- WHAT THIS TASK INVOLVES: Reply only with how many lines in these entries hold the string "request".

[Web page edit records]
* * *

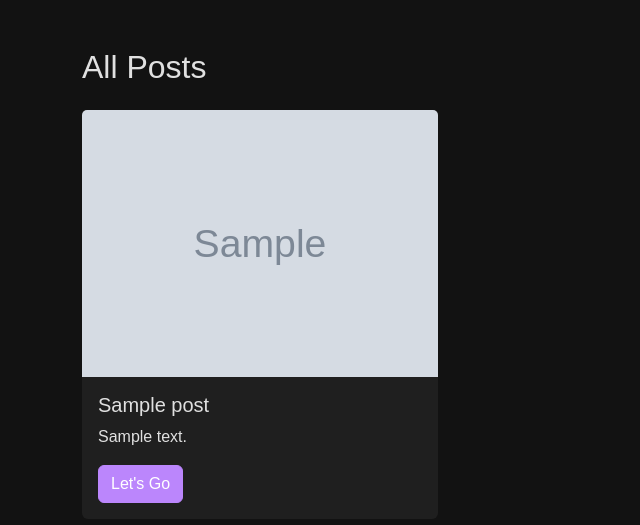
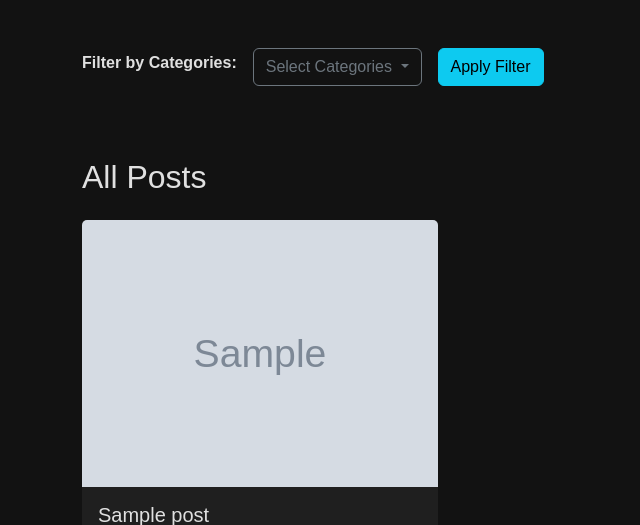
Before and after one commit to Om-S-Yeole/blogs, a Django app: page /all_posts/ in a window 1280 px wide. Shown: the part 76-601 px from the top of the page, without its empty margins (0-640 px from the left). Run offline with Django 5.2, Linux system fonts and the light colour scheme; tables that the repository leaves empty hold one stand-in row (values such as "Sample post"); grey boxes marked "Sample" are stand-in pictures.

Commit message:
Adds feature to filter posts by selecting the categories.

```diff
--- /dev/null
+++ b/blog_website/blog/static/blog/css/all_posts.css
@@ -0,0 +1,34 @@
+.dropdown-menu {
+    max-height: 300px;
+    overflow-y: auto;
+}
+
+.dropdown-item {
+    display: flex;
+    align-items: center;
+    gap: 0.5rem;
+}
+
+.list-inline {
+    margin-top: 1rem;
+}
+
+.badge {
+    margin: 0 0.5rem;
+}
+
+/* Custom Styles for the Categories Filter Section */
+.dropdown-menu {
+    max-height: 300px;
+    overflow-y: auto;
+}
+.badge {
+    font-size: 0.9rem;
+    margin-right: 5px;
+}
+#category-filter-form {
+    flex-wrap: wrap;
+}
+#category-filter-form .dropdown {
+    max-width: 200px;
+}
--- /dev/null
+++ b/blog_website/blog/static/blog/js/all_posts.js
@@ -0,0 +1,5 @@
+document.querySelectorAll('input[name="categories"]').forEach(input => {
+    input.addEventListener('change', function () {
+        document.getElementById('category-filter-form').submit();
+    });
+});
--- a/blog_website/blog/templates/blog/all_posts.html
+++ b/blog_website/blog/templates/blog/all_posts.html
@@ -1,32 +1,114 @@
 {% extends 'blog/base.html' %}
 
 {% block content %}
-    {% include "blog/post_section.html" with section_id="all_posts" section_class="" section_title="All Posts"%}
+    <!-- Categories Filter Section -->
+    <div class="container mb-4 mt-5">
+        <div class="row align-items-center">
+            <!-- Filter Dropdown -->
+            <div class="col-md-8">
+                <form method="get" id="category-filter-form" class="d-flex align-items-center">
+                    <label for="categories" class="form-label me-3 fw-bold">Filter by Categories:</label>
+                    <div class="dropdown me-3">
+                        <button
+                            class="btn btn-outline-secondary dropdown-toggle"
+                            type="button"
+                            id="categoryDropdown"
+                            data-bs-toggle="dropdown"
+                            aria-expanded="false">
+                            Select Categories
+                        </button>
+                        <ul class="dropdown-menu" aria-labelledby="categoryDropdown" style="max-height: 200px; overflow-y: auto;">
+                            {% for category in categories %}
+                                <li>
+                                    <label class="dropdown-item">
+                                        <input
+                                            type="checkbox"
+                                            name="categories"
+                                            value="{{ category.id }}"
+                                            {% if category.id in selected_categories %}checked{% endif %}>
+                                        {{ category.name }}
+                                    </label>
+                                </li>
+                            {% endfor %}
+                        </ul>
+                    </div>
+                    <button type="submit" class="btn btn-info">Apply Filter</button>
+                </form>
+            </div>
 
+            <!-- Selected Categories -->
+            <div class="col-md-4 text-md-end mt-3 mt-md-0">
+                {% if selected_categories %}
+                    <strong>Filtered by:</strong>
+                    <ul class="list-inline">
+                        {% for category in categories %}
+                            {% if category.id in selected_categories %}
+                                <li class="list-block-item my-1">
+                                    <span class="badge bg-primary text-white">{{ category.name }}</span>
+                                </li>
+                            {% endif %}
+                        {% endfor %}
+                    </ul>
+                {% endif %}
+            </div>
+        </div>
+    </div>
+
+    <!-- Posts Section -->
+    {% include "blog/post_section.html" with section_id="all_posts" section_class="" section_title="All Posts" %}
+
+    <!-- Pagination Section -->
     {% if is_paginated %}
-        <div class="paginator">
+        <div class="paginator text-center">
             {% if page_obj.has_previous %}
-                <a class="btn btn-outline-info mb-4" href="?page=1">First</a>
-                <a class="btn btn-outline-info mb-4" href="?page={{ page_obj.previous_page_number }}">Previous</a>
+                <a
+                    class="btn btn-outline-info mb-4"
+                    href="?page=1{% for cat_id in selected_categories %}&categories={{ cat_id }}{% endfor %}">
+                    First
+                </a>
+                <a
+                    class="btn btn-outline-info mb-4"
+                    href="?page={{ page_obj.previous_page_number }}{% for cat_id in selected_categories %}&categories={{ cat_id }}{% endfor %}">
+                    Previous
+                </a>
             {% endif %}
-
             {% for num in page_obj.paginator.page_range %}
                 {% if page_obj.number == num %}
-                    <a class="btn btn-info mb-4" href="?page={{ num }}">{{ num }}</a>
+                    <a
+                        class="btn btn-info mb-4"
+                        href="?page={{ num }}{% for cat_id in selected_categories %}&categories={{ cat_id }}{% endfor %}">
+                        {{ num }}
+                    </a>
                 {% elif num > page_obj.number|add:'-3' and num < page_obj.number|add:'3' %}
-                    <a class="btn btn-outline-info mb-4" href="?page={{ num }}">{{ num }}</a>
+                    <a
+                        class="btn btn-outline-info mb-4"
+                        href="?page={{ num }}{% for cat_id in selected_categories %}&categories={{ cat_id }}{% endfor %}">
+                        {{ num }}
+                    </a>
                 {% endif %}
             {% endfor %}
-
             {% if page_obj.has_next %}
-                <a class="btn btn-outline-info mb-4" href="?page={{ page_obj.next_page_number }}">Next</a>
-                <a class="btn btn-outline-info mb-4" href="?page={{ page_obj.paginator.num_pages }}">Last</a>
+                <a
+                    class="btn btn-outline-info mb-4"
+                    href="?page={{ page_obj.next_page_number }}{% for cat_id in selected_categories %}&categories={{ cat_id }}{% endfor %}">
+                    Next
+                </a>
+                <a
+                    class="btn btn-outline-info mb-4"
+                    href="?page={{ page_obj.paginator.num_pages }}{% for cat_id in selected_categories %}&categories={{ cat_id }}{% endfor %}">
+                    Last
+                </a>
             {% endif %}
         </div>
     {% endif %}
 {% endblock content %}
 
 {% block css_styles %}
-        {% load static %}
-        <link rel="stylesheet" href="{% static 'blog/css/paginator.css'%}">
+    {% load static %}
+    <link rel="stylesheet" href="{% static 'blog/css/paginator.css' %}">
+    <link rel="stylesheet" href="{% static 'blog/css/all_posts.css' %}">
 {% endblock css_styles %}
+
+{% block js_scripts %}
+    <script src="{% static 'blog/js/all_posts.js' %}"></script>
+{% endblock js_scripts %}
--- a/blog_website/blog/templates/blog/post_section.html
+++ b/blog_website/blog/templates/blog/post_section.html
@@ -9,9 +9,13 @@
                     {% include 'blog/card.html'%}
                 {% endfor %}
             {% else %}
-                {% for post in posts %}
-                    {% include 'blog/card.html'%}
-                {% endfor %}
+                {% if posts %}
+                    {% for post in posts %}
+                        {% include 'blog/card.html'%}
+                    {% endfor %}
+                {% else %}
+                    <p class="">No posts found for the selected categories. Try changing the filters.</p>
+                {% endif %}
             {% endif %}
         </div>
     </div>
--- a/blog_website/blog/views.py
+++ b/blog_website/blog/views.py
@@ -10,7 +10,7 @@ from .models import Post, Like, Category
 from django.contrib.auth.mixins import LoginRequiredMixin, UserPassesTestMixin
 from django.urls import reverse, reverse_lazy
 from django.conf import settings
-from django.db.models import Count
+from django.db.models import Count, Q
 from django.contrib import messages
 from django.core.files.storage import default_storage  # To delete old image file
 
@@ -43,14 +43,31 @@ class PostListView(ListView):
     ordering = ['-created_at']
     paginate_by = 3
 
+    def get_queryset(self):
+        queryset = super().get_queryset()
+        selected_categories = self.request.GET.getlist('categories')  # Get selected categories from query parameters
+
+        if selected_categories:
+            # Convert selected category IDs to integers
+            selected_category_ids = list(map(int, selected_categories))
+
+            if len(selected_category_ids) == 1:
+                # If only one category is selected, show all posts in that category
+                queryset = queryset.filter(categories__id=selected_category_ids[0])
+            else:
+                # If multiple categories are selected, apply intersection logic
+                for category_id in selected_category_ids:
+                    queryset = queryset.filter(categories__id=category_id)
+
+        return queryset
+
     def get_context_data(self, **kwargs):
-        # Get the default context from the superclass
         context = super().get_context_data(**kwargs)
+        context['title'] = 'All Posts'
+        context['categories'] = Category.objects.all()  # Pass all categories to the template
+        context['selected_categories'] = list(map(int, self.request.GET.getlist('categories')))  # Get selected categories
+        return context
 
-        # Add the 'title' to the context
-        context['title'] = 'All Posts'
-
-        return context
 class PostDetailView(DetailView):
     model = Post
     template_name = 'blog/post_detail.html'
```
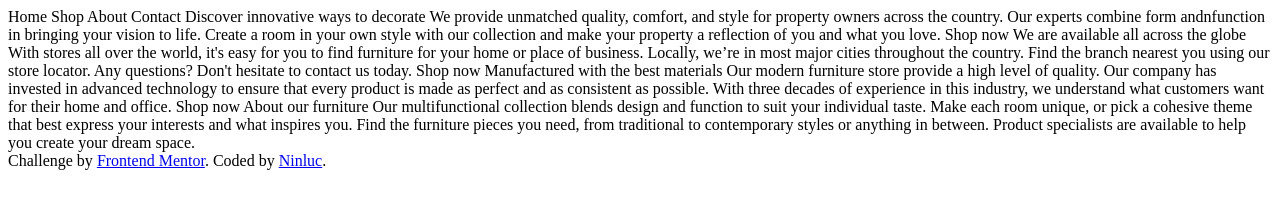
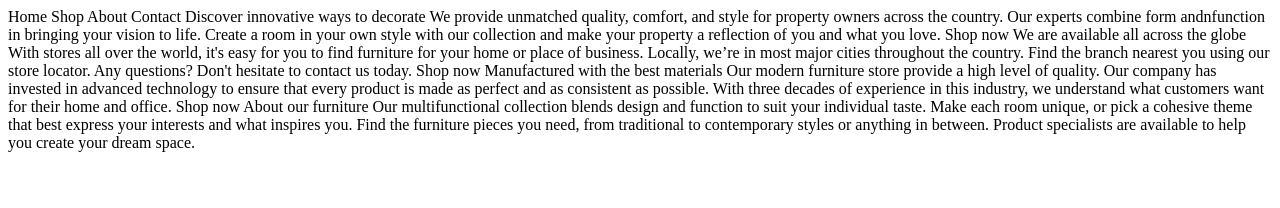
Before and after one commit to Ninluc/room-homepage-master, a plain HTML site: page src/index.html in a window 1280 px wide. Drawn offline with Linux system fonts and the light colour scheme.

Commit message:
removed unused footer

```diff
--- a/src/index.html
+++ b/src/index.html
@@ -44,10 +44,6 @@
   Make each room unique, or pick a cohesive theme that best express your interests and what
   inspires you. Find the furniture pieces you need, from traditional to contemporary styles
   or anything in between. Product specialists are available to help you create your dream space.
-
-  <div class="attribution">
-    Challenge by <a href="https://www.frontendmentor.io?ref=challenge" target="_blank">Frontend Mentor</a>.
-    Coded by <a href="#">Ninluc</a>.
-  </div>
+	</main>
 </body>
 </html>
```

* * *

- OUTPUT OF THE EXERCISE: 2